The first time I ever met Mary Lou McKillip she was telling a story about an old hound dog. She had my rapt attention from beginning to end. As she told the story, in my mind I pictured a few of Papaw’s hunting dogs like Smokey and Old Blue. I knew right then Mary Lou would be a perfect person to interview.
Mary Lou was born on April 13, 1942. With a hearty laugh she told me she was born Indian style-at home. She said “they would have at least sent for the doc but there was a big snow on the ground.” Since Mary Lou was the youngest of 14 children, I’m sure her Mother knew enough to handle things on her own anyway.
Several months after I first met her, I sat down with Mary Lou and her husband Truman to ask her a few questions.
What are the biggest differences you see between the days of your childhood and today?
Oh I would say tv and the other material things children have today. Of course when I was a child most folks lived on a farm and that meant chores for everyone in the family even the children. There were hogs, chickens, and cows to tend too. I never mastered ringing necks nor milking either one. Even with the work we had lots of fun too. We had a bingo game most every Saturday night and people would come together to play and visit. Every 4th of July everyone would take a picnic down to the river. Mother had a lard bucket with a hole cut in it to cook with. Family and neighbors would play horse shoes and eat together.
Seems like you told me you were the youngest of a large group of siblings?
Yes there was 7 girls and 7 boys-The Lord’s number on both counts. I was the baby of the family. A lot of the older ones were married and gone from home long before I came along. I was a little spoiled since they knew I’d for sure be their last one. My Father doted on me and couldn’t really bear to punish me. One time Mother was going to give me a whipping and I run and climbed up the apple tree to get away. My Father was sent to get me down and finish the job. He got me down but that was the end of the whipping.
Don’t you play the piano?
Yes I’ve been playing since I was 13 years old. My family was very musical. My Mother played the organ. I’ve been singing since I was just a child in Mother’s arms. One of the tales they told about me was me singing and Mother’s trying to quiet me by putting her hand over my mouth. I just kept right on singing through her hand.
Is there a memory that stands out in your mind that you’d like to tell me about?
Ever since I was big enough to know what it was I wanted to go to school. One day I was out playing in the yard and I slipped off from Momma and went to school. I had memorized a little book called Bright Eyes. The teachers all thought I could read! Of course they soon found out I couldn’t and that I wasn’t old enough to be there. But even though I wasn’t enrolled they let me come to school the rest of that year.

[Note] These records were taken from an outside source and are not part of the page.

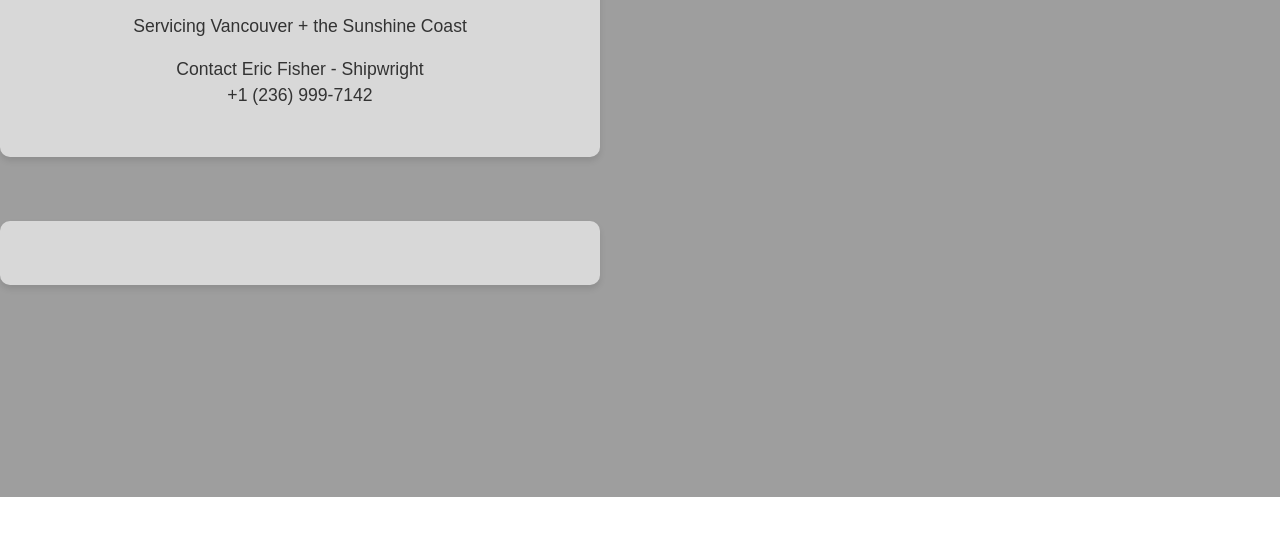
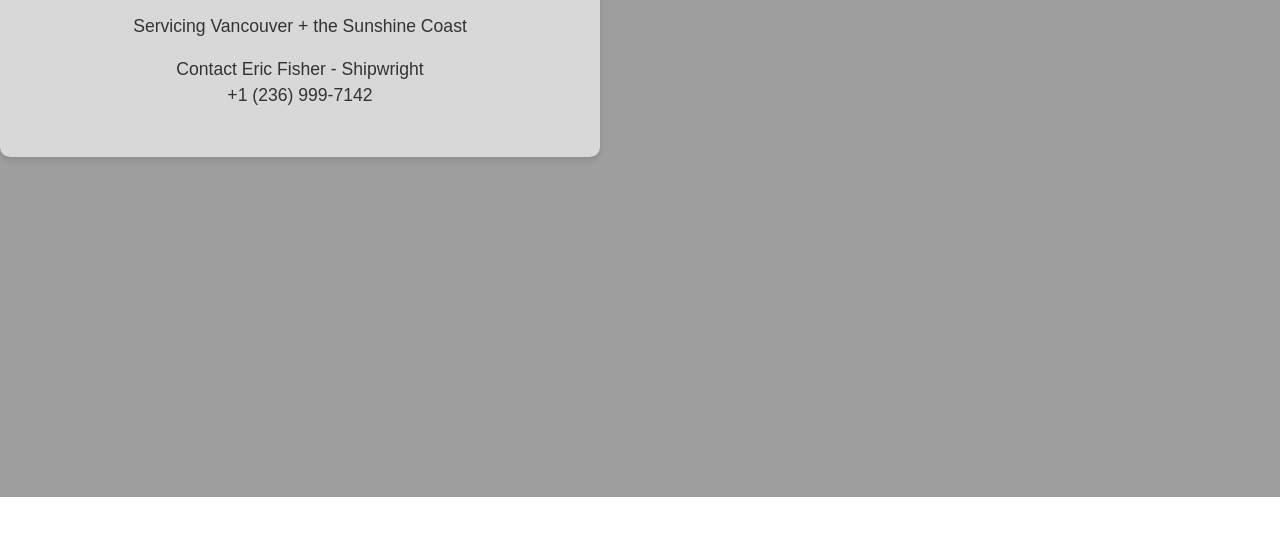
Before and after one commit to jamesgillmedia/sitkaboatworks, a plain HTML site: page index.html in a window 1280 px wide. Shown: the part 303-838 px from the top of the page. Drawn offline with Linux system fonts and the light colour scheme.

Commit message:
Update index.html

```diff
--- a/index.html
+++ b/index.html
@@ -23,6 +23,6 @@
         <p></p>
         <p>Contact Eric Fisher - Shipwright<br>+1 (236) 999-7142</p>
     </div>
-    <div class="container empty"></div>
+
 </body>
 </html>
```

Can you tell us anything about the current events of the time-what sort of things were going on in this area when you were a child?
Mother and Father had 5 sons and 3 son-n-laws in WWII so that made a big impact on our daily lives. Of course most families had loved ones in the war. You could hear people praying on the surrounding ridge tops, praying for God to spare their sons, praying for the war to end. I remember the joy we felt as the end of the war was announced on the radio.

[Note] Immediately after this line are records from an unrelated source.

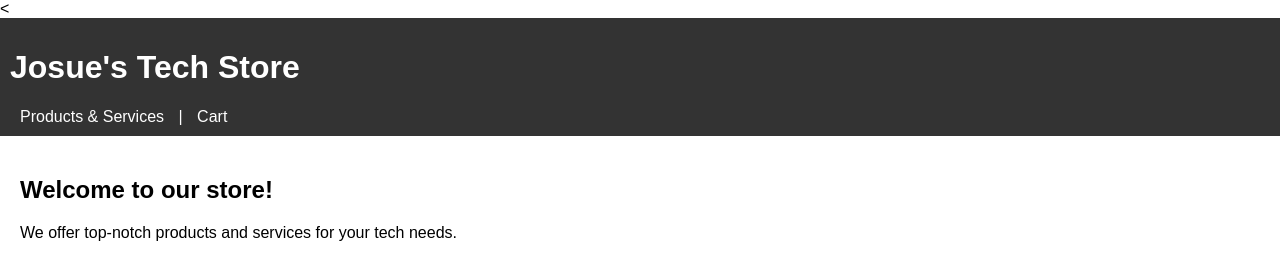
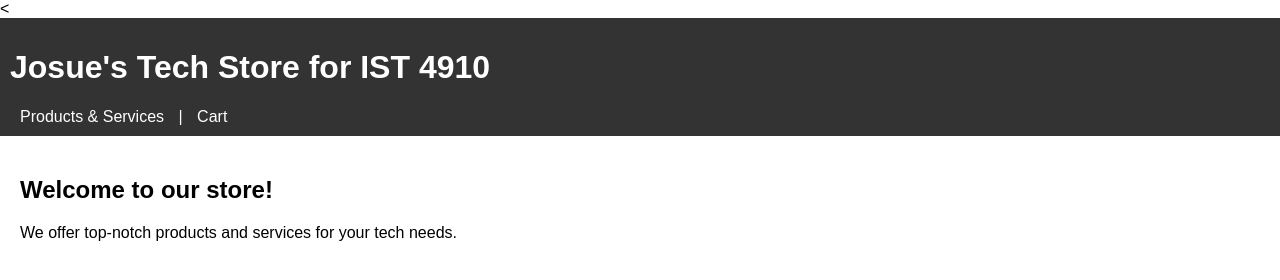
Before and after one commit to FranticJosue/IST4910Website, a plain HTML site: page index.html in a window 1280 px wide. Drawn offline with Linux system fonts and the light colour scheme.

Commit message:
updated home page messsage

```diff
--- a/index.html
+++ b/index.html
@@ -7,7 +7,7 @@
 </head>
 <body>
     <header>
-        <h1>Josue's Tech Store</h1>
+        <h1>Josue's Tech Store for IST 4910</h1>
         <nav>
             <a href="products.html">Products & Services</a> |
             <a href="cart.html">Cart</a>
```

When did you start writing?
I was about 16 years old when I started writing poems and songs. I wouldn’t let hardly anyone read them. My Daddy encouraged me to send them off to magazines and such. As an adult I’ve always said I’m the bumble bee writer. Haven’t you heard Bumblees can’t fly but since they don’t know it they do? Well I’m the bumble bee writer-I can’t really write but since I don’t know it I do it anyway.
What is your life like now compared to when you were a child?
We still grow a garden and put food up. Truman promised me when he retired he’d help me with my writing, and he has. As a whole I’m afraid the people of Appalachia’s trust in people has changed over the years. We used to never even lock our doors and a deal could be made just by a handshake now you have to have it all down on paper and approved by lawyers. So much change makes tears come to my eyes when I think about it all.
What does Appalachia mean to you Mary Lou?
It’s such a serene place, my roots run deep. I wouldn’t take anything for my childhood here. My heart is in the Appalachian Mountains.
I hope you enjoyed my interview with Mary Lou. She told me “I just love everybody that’ll let me love’em.” I say the world needs more of the kind of love Mary Lou’s got to offer.
Leave Mary Lou a comment and I’ll make sure she reads it.